**EXERCISE:** Every line of the material is to be duplicated precisely.

**DATA LISTING:**
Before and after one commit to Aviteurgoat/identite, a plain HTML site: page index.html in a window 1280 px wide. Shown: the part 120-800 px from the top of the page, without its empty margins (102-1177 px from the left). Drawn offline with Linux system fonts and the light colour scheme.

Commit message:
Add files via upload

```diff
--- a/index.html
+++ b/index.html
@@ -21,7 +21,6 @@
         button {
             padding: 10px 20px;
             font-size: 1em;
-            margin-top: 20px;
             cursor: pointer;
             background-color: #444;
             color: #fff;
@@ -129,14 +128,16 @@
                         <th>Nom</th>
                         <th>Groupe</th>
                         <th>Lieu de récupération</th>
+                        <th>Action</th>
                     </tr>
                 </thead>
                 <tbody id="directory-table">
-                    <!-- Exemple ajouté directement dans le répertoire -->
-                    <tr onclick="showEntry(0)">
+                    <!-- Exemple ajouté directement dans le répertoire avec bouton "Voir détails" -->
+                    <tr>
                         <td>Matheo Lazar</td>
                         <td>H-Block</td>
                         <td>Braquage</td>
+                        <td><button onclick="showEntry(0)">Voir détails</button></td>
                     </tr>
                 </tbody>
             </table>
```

**ANSWER TO THIS PROBLEM:**
Before and after one commit to Aviteurgoat/identite, a plain HTML site: page index.html in a window 1280 px wide. Shown: the part 120-800 px from the top of the page, without its empty margins (102-1177 px from the left). Drawn offline with Linux system fonts and the light colour scheme.

Commit message:
Add files via upload

```diff
--- a/index.html
+++ b/index.html
@@ -21,7 +21,6 @@
         button {
             padding: 10px 20px;
             font-size: 1em;
-            margin-top: 20px;
             cursor: pointer;
             background-color: #444;
             color: #fff;
@@ -129,14 +128,16 @@
                         <th>Nom</th>
                         <th>Groupe</th>
                         <th>Lieu de récupération</th>
+                        <th>Action</th>
                     </tr>
                 </thead>
                 <tbody id="directory-table">
-                    <!-- Exemple ajouté directement dans le répertoire -->
-                    <tr onclick="showEntry(0)">
+                    <!-- Exemple ajouté directement dans le répertoire avec bouton "Voir détails" -->
+                    <tr>
                         <td>Matheo Lazar</td>
                         <td>H-Block</td>
                         <td>Braquage</td>
+                        <td><button onclick="showEntry(0)">Voir détails</button></td>
                     </tr>
                 </tbody>
             </table>
```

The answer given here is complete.